BLANTYRE-(MaraviPost)—Malawi’s lawmakers have woken up from their slumber and have demanded detailed information from the Ministry of Finance on how state owned companies were sold under privatization programme some years ago.
Privatisation, a programme which was championed by the former first democratically elected President Bakili Muluzi, saw many Malawians losing jobs as government owned companies were sold to private businesspersons, most of whom were foreigners.
The demand follows the adoption of a motion by Member of Parliament for Mzimba North Yeremia Chihana. He said there was need for Parliament to appreciate how the exercise was conducted and if Malawians have benefited from the exercise.
Speaking in the National Assembly, Chihana said most companies were sold to foreigners at undervalued prices and that a lot of Malawians lost their jobs. Other lawmakers suggested that Government should repossess such companies.
According to Chihana, the Public Private Partnership Commission which is supposed to report to the House on the status of privatisation on an annual basis has never done that since it was instituted.
“Since the privatisation of government companies in the early 90s, Malawians don’t know how much was realised and how the money was used.”
Chihana expressed concern that most companies were sold along with vast pieces of land, a development he argued was irregular.
“It is high time Malawians know what happened with the money from their companies, that is why we recommend a commission of inquiry to investigate how the process was handled and what is the current status of the deals.”
Some of the notable government owned companies that were privatised include, Malawi Telecommunications Limited (MTL), Malawi Railways, Mapeto David Whitehead and Sons, Malawi Savings Bank and Chipiku Stores.

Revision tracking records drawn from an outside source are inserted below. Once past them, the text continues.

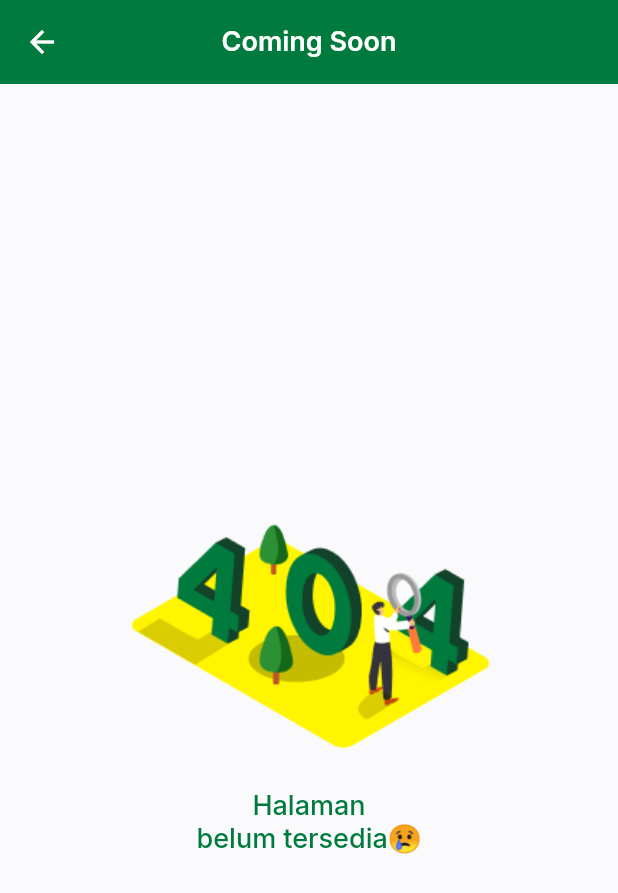
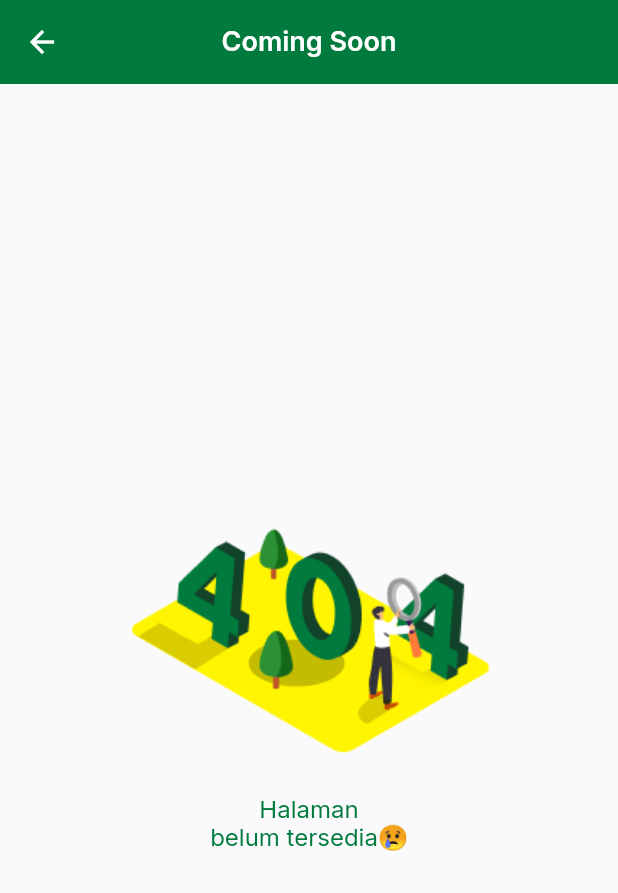
Before and after one commit to RidhaAF/prm_hmtif_unpas, a Flutter app: the ComingSoonPage screen opened by its route, on a phone screen of 412 x 824 dp. Shown: the top 893 px of the screen. Run offline on Flutter 3.47's test engine with Material 2 defaults, Android fonts, the phone set to English and light mode, and no system bars; our stand-ins replace flutter_countdown_timer, google_fonts, package_info_plus, percent_indicator, pull_to_refresh, shared_preferences; accounts and stored records are empty; network calls fail.

Commit message:
Update font weight for desc text

```diff
--- a/lib/pages/coming_soon_page.dart
+++ b/lib/pages/coming_soon_page.dart
@@ -25,8 +25,7 @@ class ComingSoonPage extends StatelessWidget {
         'Halaman\nbelum tersedia😢',
         style: GoogleFonts.inter(
           color: primaryColor,
-          fontSize: 18,
-          fontWeight: FontWeight.w500,
+          fontSize: 16,
         ),
         textAlign: TextAlign.center,
       );
```
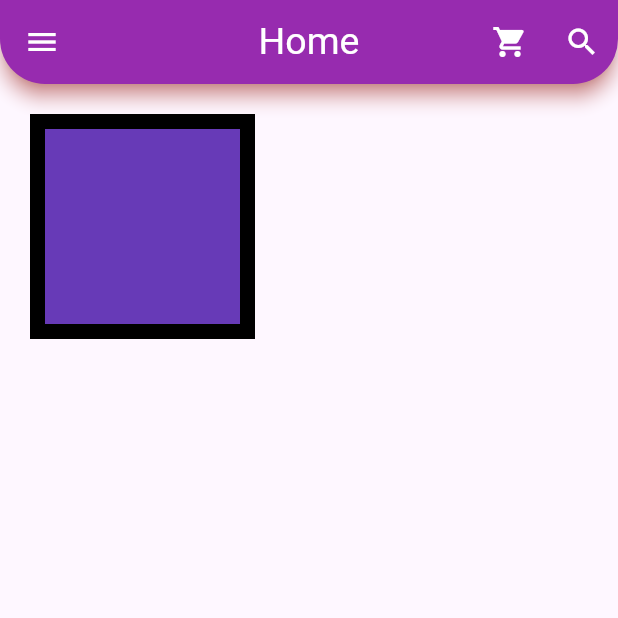
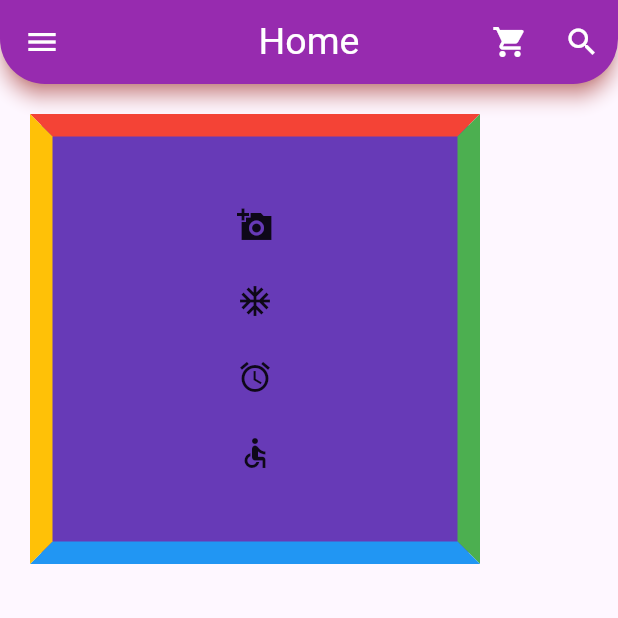
Before and after one commit to rifatalam26/my-first-app, a Flutter app: the screen it shows after launch, on a phone screen of 412 x 824 dp, the top half of it. Run offline on Flutter 3.47's test engine with Material 3 defaults, Android fonts, the phone set to English and light mode, and no system bars.

Commit message:
container practice

```diff
--- a/lib/main.dart
+++ b/lib/main.dart
@@ -46,14 +46,31 @@ class _HomePageState extends State<HomePage> {
           ),
         ),
         body: Container(
-          padding: EdgeInsets.all(20),
-          margin: EdgeInsets.all(20),
-          height: 150,
-          width: 150,
-          decoration: BoxDecoration(
-            border: Border.all(color: Colors.black, width: 10),
-            color: Colors.deepPurple,
-          ),
+            padding: EdgeInsets.all(20),
+            margin: EdgeInsets.all(20),
+            height: 300,
+            width: 300,
+            decoration: BoxDecoration(
+              border: Border(
+                  top: BorderSide(color: Colors.red, width: 15),
+                  bottom: BorderSide(color: Colors.blue, width: 15),
+                  right: BorderSide(color: Colors.green, width: 15),
+                  left: BorderSide(color: Colors.amber, width: 15)),
+              color: Colors.deepPurple,
+            ),
+            child: Column(
+              mainAxisAlignment: MainAxisAlignment.spaceEvenly,
+              crossAxisAlignment: CrossAxisAlignment.center,
+              children: [
+                // Center(
+                //   child: Icon(Icons.account_circle_sharp),
+                // ),
+                Icon(Icons.add_a_photo_sharp),
+                Icon(Icons.ac_unit_outlined),
+                Icon(Icons.access_alarm),
+                Icon(Icons.accessible),
+              ],
+            )
         ));
   }
 }
```
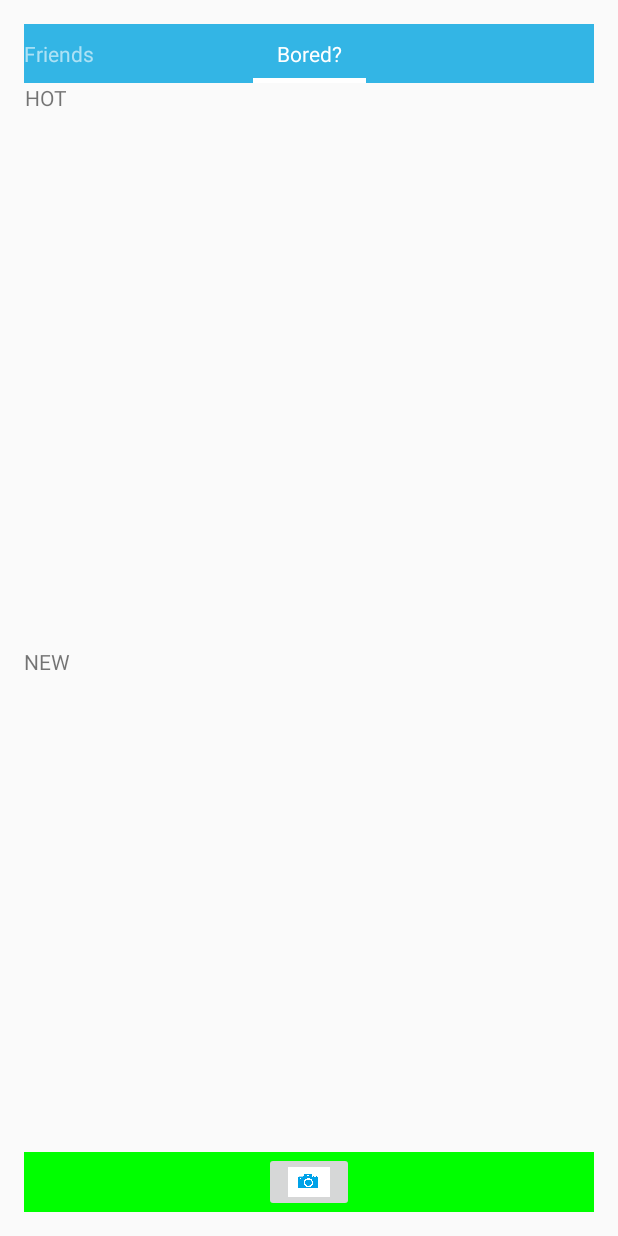
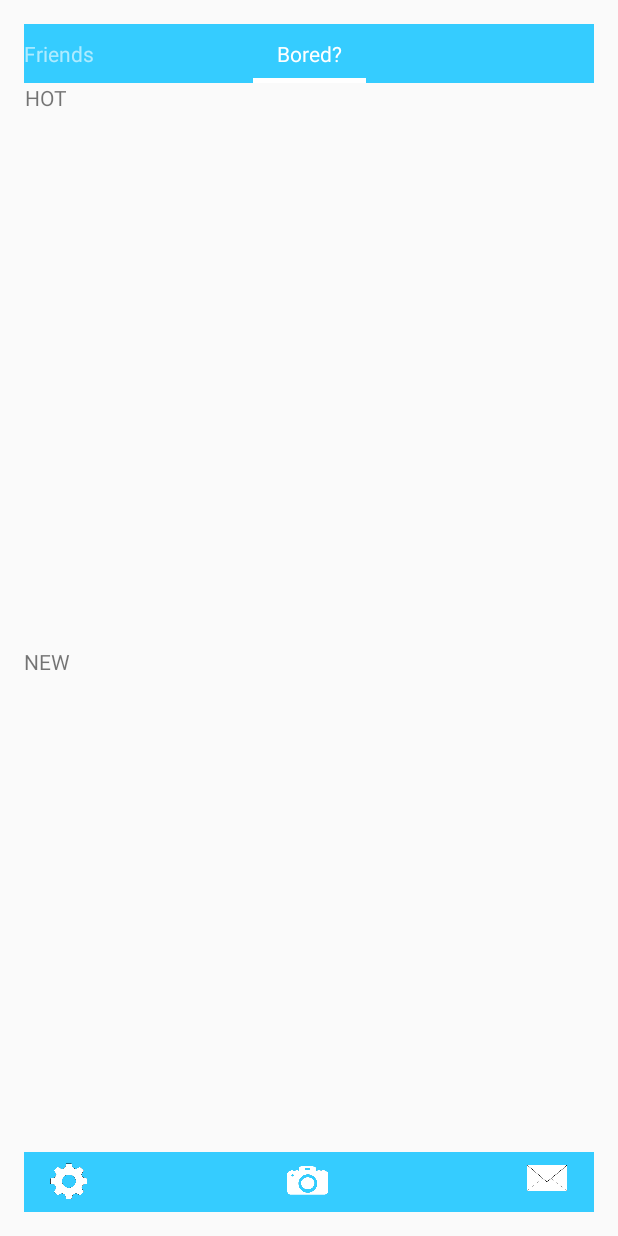
Before and after one commit to jvernick/ISpyGame, an Android app: the MainActivity screen opened directly, with no data from a screen before it, after a tap on "Bored?", on a phone screen of 412 x 824 dp. Run offline under Robolectric (Android 15) with nearby library versions, the light colour scheme and no system bars.

Commit message:
Updated the main activity with new images

```diff
--- a/app/src/main/java/com/PicSpy/utils/AppConstants.java
+++ b/app/src/main/java/com/PicSpy/utils/AppConstants.java
@@ -9,7 +9,7 @@ public class AppConstants {
     //public static final String  EMAIL = "email";
     public static final String SESSION_ID = "session_id";
     public static final String APP_NAME = "admin";
-    //TODO change folowing constants as required
+    //TODO change following constants as required (specifically just change the IP)
     public static final String DSP_URL = "http://192.168.1.118:8080/rest";
 
     private AppConstants() {};
--- a/app/src/main/res/layout/activity_main.xml
+++ b/app/src/main/res/layout/activity_main.xml
@@ -18,7 +18,7 @@
             android:layout_width="match_parent"
             android:layout_height="wrap_content"
             android:layout_gravity="top"
-            android:background="#33b5e5"
+            android:background="#35CCFF"
             android:textColor="#fff"
             android:paddingTop="10dp"
             android:paddingBottom="10dp" />
@@ -29,7 +29,7 @@
         android:id="@+id/bar"
         android:layout_width="fill_parent"
         android:layout_height="40dip"
-        android:background="#ff00ff00"
+        android:background="#35CCFF"
         android:layout_alignParentBottom="true"
         android:layout_alignParentRight="true"
         android:layout_alignParentEnd="true">
@@ -44,10 +44,43 @@
         android:maxHeight="60dp"
         android:scaleType="fitCenter"
         android:src="@drawable/drawncamera"
+        android:background="#35CCFF"
         android:layout_alignParentBottom="true"
         android:layout_alignTop="@+id/bar"
         android:layout_alignBottom="@+id/bar"
         android:layout_centerHorizontal="true"
+        android:id="@+id/cameraButton"
         />
 
+    <ImageButton
+        android:layout_height="wrap_content"
+        android:layout_width="wrap_content"
+        android:adjustViewBounds="true"
+        android:maxWidth="60dp"
+        android:maxHeight="60dp"
+        android:scaleType="fitCenter"
+        android:src="@drawable/inbox"
+        android:layout_alignParentBottom="true"
+        android:layout_alignTop="@+id/bar"
+        android:layout_alignBottom="@+id/bar"
+        android:layout_alignRight="@+id/bar"
+        android:background="#35CCFF"
+        android:id="@+id/inboxButton" />
+
+
+    <ImageButton
+        android:layout_height="wrap_content"
+        android:layout_width="wrap_content"
+        android:adjustViewBounds="true"
+        android:maxWidth="60dp"
+        android:maxHeight="60dp"
+        android:scaleType="fitCenter"
+        android:src="@drawable/settings"
+        android:layout_alignParentBottom="true"
+        android:layout_alignTop="@+id/bar"
+        android:layout_alignBottom="@+id/bar"
+        android:layout_align="@+id/bar"
+        android:background="#35CCFF"
+        android:id="@+id/settingsButton" />
+
 </RelativeLayout>
```
Also changed, not shown: app/src/main/res/drawable-hdpi/drawncamera.png, app/src/main/res/drawable-hdpi/inbox.png (added), app/src/main/res/drawable-hdpi/settings.png (added).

In the year 2000, it was reported that Malawi’s four-year old privatisation programme had earned the government of President Bakili Muluzi about US $21.7 million from the sale of 35 state-owned enterprises.